Treatment patterns were also assessed, revealing that most patients (91.5%) received treatment within their first year of diagnosis and most (76.3%) received bortezomib alone or a bortezomib-containing regimen as first-line treatment. Within 1 year of starting treatment, 38.2% of patients moved to second-line treatment, and within 2 years of starting treatment, about half (51.4%) moved to second-line treatment.

The median overall survival (OS) was 5.2 years (95% CI, 4.3 – 6.1 years) for the population overall and 6.5 years (95% CI, 4.9 – 8.1 years) for cases who received bortizomib in the first-line setting.
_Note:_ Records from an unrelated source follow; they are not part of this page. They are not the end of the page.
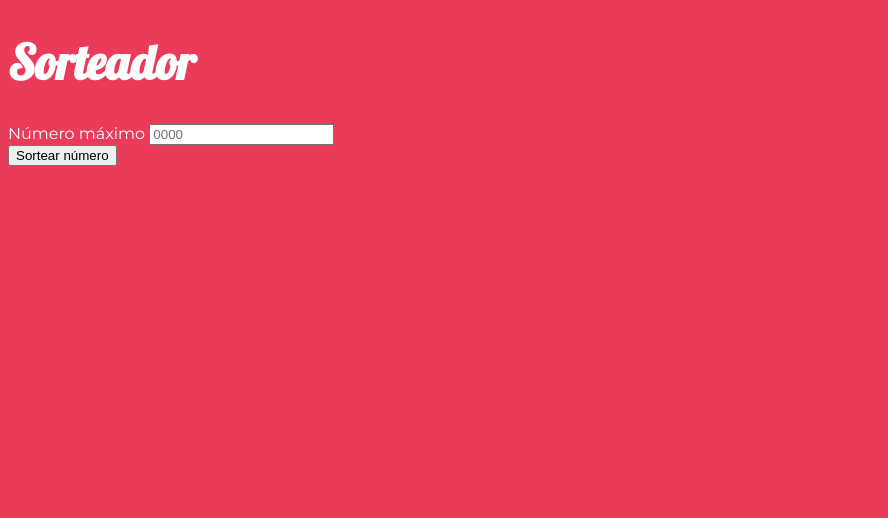
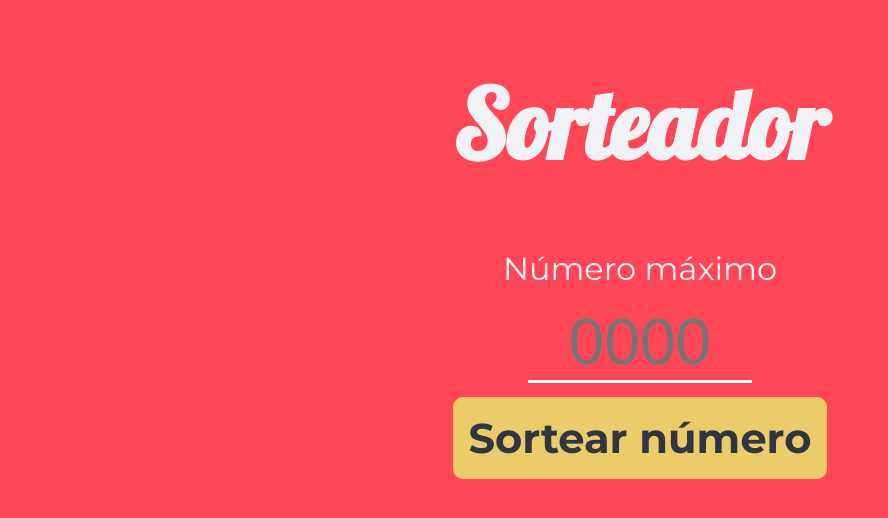
Before and after one commit to arturvas/grunt, a website: page dev/index.html in a window 1280 px wide. Shown: the whole page, without its empty margins (0-888 px from the left). Drawn offline with nearby package versions, Linux system fonts and the light colour scheme; files that its build step writes are made by us from their sources.

Commit message:
finalizado layout

```diff
--- a/src/styles/main.less
+++ b/src/styles/main.less
@@ -1,7 +1,11 @@
 @mainFont: "Montserrat", sans-serif;
 @titleFont: "Lobster", cursive;
-@textColor: #fff;
-@bgColor: #eb3b5a;
+@textColor: #f1f2f6;
+@bgColor: #ff4757;
+@buttonTextColor: #2f3542;
+@bgButtonTextColor: #eccc68;
+
+// Paleta de cores { https://flatuicolors.com/palette/cn }
 
 body {
   background-color: @bgColor;
@@ -13,3 +17,43 @@ h1 {
   font-family: @titleFont;
   font-size: 3em;
 }
+
+main {
+  max-width: 960px;
+  width: 100%;
+  margin: 0 auto;
+  font-size: 2em;
+  text-align: center;
+}
+
+button {
+  padding: 16px;
+  cursor: pointer;
+  font-weight: bold;
+  font-size: 1.3em;
+  margin-top: 14px;
+  background-color: @bgButtonTextColor;
+  color: @buttonTextColor;
+  border-radius: 10px;
+  font-family: @mainFont;
+  border: none;
+}
+
+input {
+  display: block;
+  margin: 16px auto 0;
+  font-size: 2em;
+  max-width: 220px;
+  border: none;
+  background-color: transparent;
+  text-align: center;
+  color: @textColor;
+  border-bottom: 3px solid white;
+}
+
+// remover a aparencia do input no Chrome e Safari
+input[type="number"]::-webkit-inner-spin-button,
+input[type="number"]::-webkit-outer-spin-button {
+  -webkit-appearance: none;
+  appearance: none;
+}
```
A multivariate analysis showed that first-line treatment regimen was not significantly associated with OS.

According to a multivariate analysis, OS did significantly improve over time, with cases living longer if they started first-line treatment between 2012 and 2015 compared with between 2009 and 2011.

“The results of this real-world analysis in a large heterogeneous population demonstrate MM incidence and survival rates that are in line with the literature, together with a significant improvement in overall survival over time,” the study authors wrote.

Disclosure: The study was funded by Janssen Israel, J-C Health Care Ltd, which was involved in the study design and writing of the journal article.

Reference

  1. Weil C, Gelerstein S, Sharman Moser S, et al. Real-world epidemiology, treatment patterns and survival of multiple myeloma patients in a large nationwide health plan [August 23, 2019]. Leuk Res. doi: 10.1016/j.leukres.2019.106219

This article originally appeared on Cancer Therapy Advisor